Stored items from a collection

* * * * * * * * *

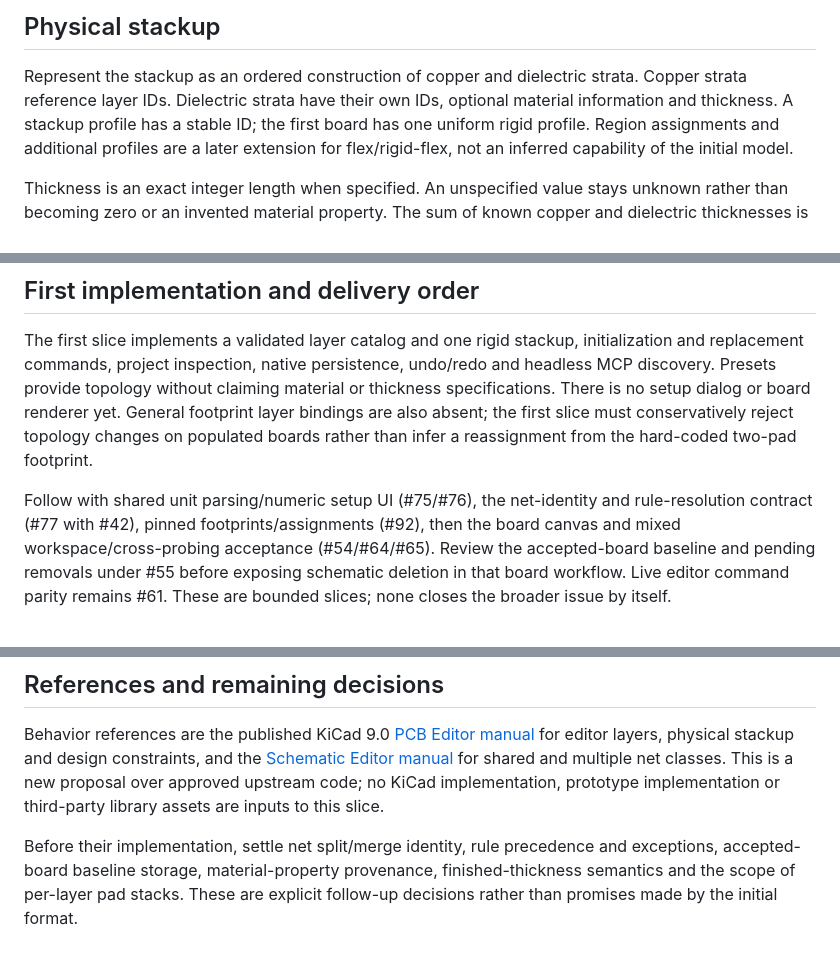
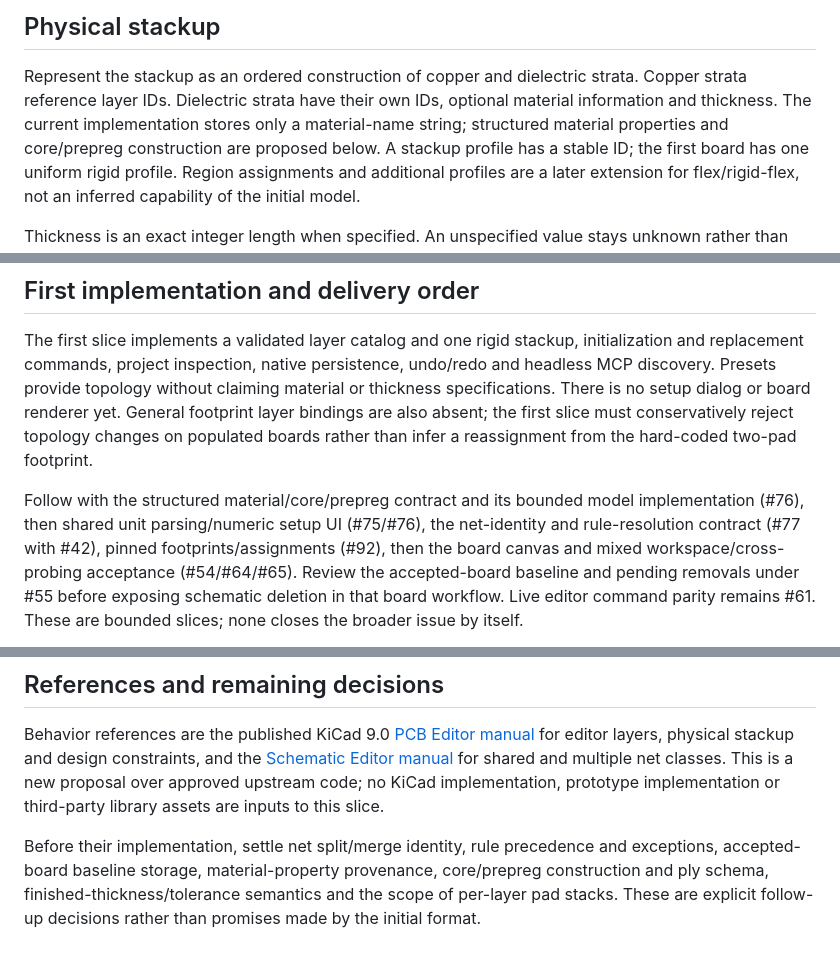
Before and after one commit to tangency-labs/pcbcraft, a Markdown page: docs/pcb-representation.md, 3 parts joined by grey strips. Drawn GitHub-style.

```diff
--- a/docs/pcb-representation.md
+++ b/docs/pcb-representation.md
@@ -68,7 +68,9 @@ a layer's purpose under existing geometry requires the same validation.
 
 Represent the stackup as an ordered construction of copper and dielectric
 strata. Copper strata reference layer IDs. Dielectric strata have their own IDs,
-optional material information and thickness. A stackup profile has a stable ID;
+optional material information and thickness. The current implementation stores
+only a material-name string; structured material properties and core/prepreg
+construction are proposed below. A stackup profile has a stable ID;
 the first board has one uniform rigid profile. Region assignments and additional
 profiles are a later extension for flex/rigid-flex, not an inferred capability
 of the initial model.
@@ -244,7 +315,8 @@ yet. General footprint layer bindings are also absent; the first slice must
 conservatively reject topology changes on populated boards rather than infer a
 reassignment from the hard-coded two-pad footprint.
 
-Follow with shared unit parsing/numeric setup UI (#75/#76), the net-identity and
+Follow with the structured material/core/prepreg contract and its bounded model
+implementation (#76), then shared unit parsing/numeric setup UI (#75/#76), the net-identity and
 rule-resolution contract (#77 with #42), pinned footprints/assignments (#92),
 then the board canvas and mixed workspace/cross-probing acceptance (#54/#64/#65).
 Review the accepted-board baseline and pending removals under #55 before exposing
@@ -270,5 +342,6 @@ are inputs to this slice.
 
 Before their implementation, settle net split/merge identity, rule precedence
 and exceptions, accepted-board baseline storage, material-property provenance,
-finished-thickness semantics and the scope of per-layer pad stacks. These are
+core/prepreg construction and ply schema, finished-thickness/tolerance semantics
+and the scope of per-layer pad stacks. These are
 explicit follow-up decisions rather than promises made by the initial format.
```
Also changed, not shown: other parts of docs/pcb-representation.md (+69 -0 lines), docs/native-project-storage.md (+4 -0 lines).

* * * * * * * * *

Would you please copy every line in the data that contains the word "prepreg"?

+only a material-name string; structured material properties and core/prepreg
+Follow with the structured material/core/prepreg contract and its bounded model
+core/prepreg construction and ply schema, finished-thickness/tolerance semantics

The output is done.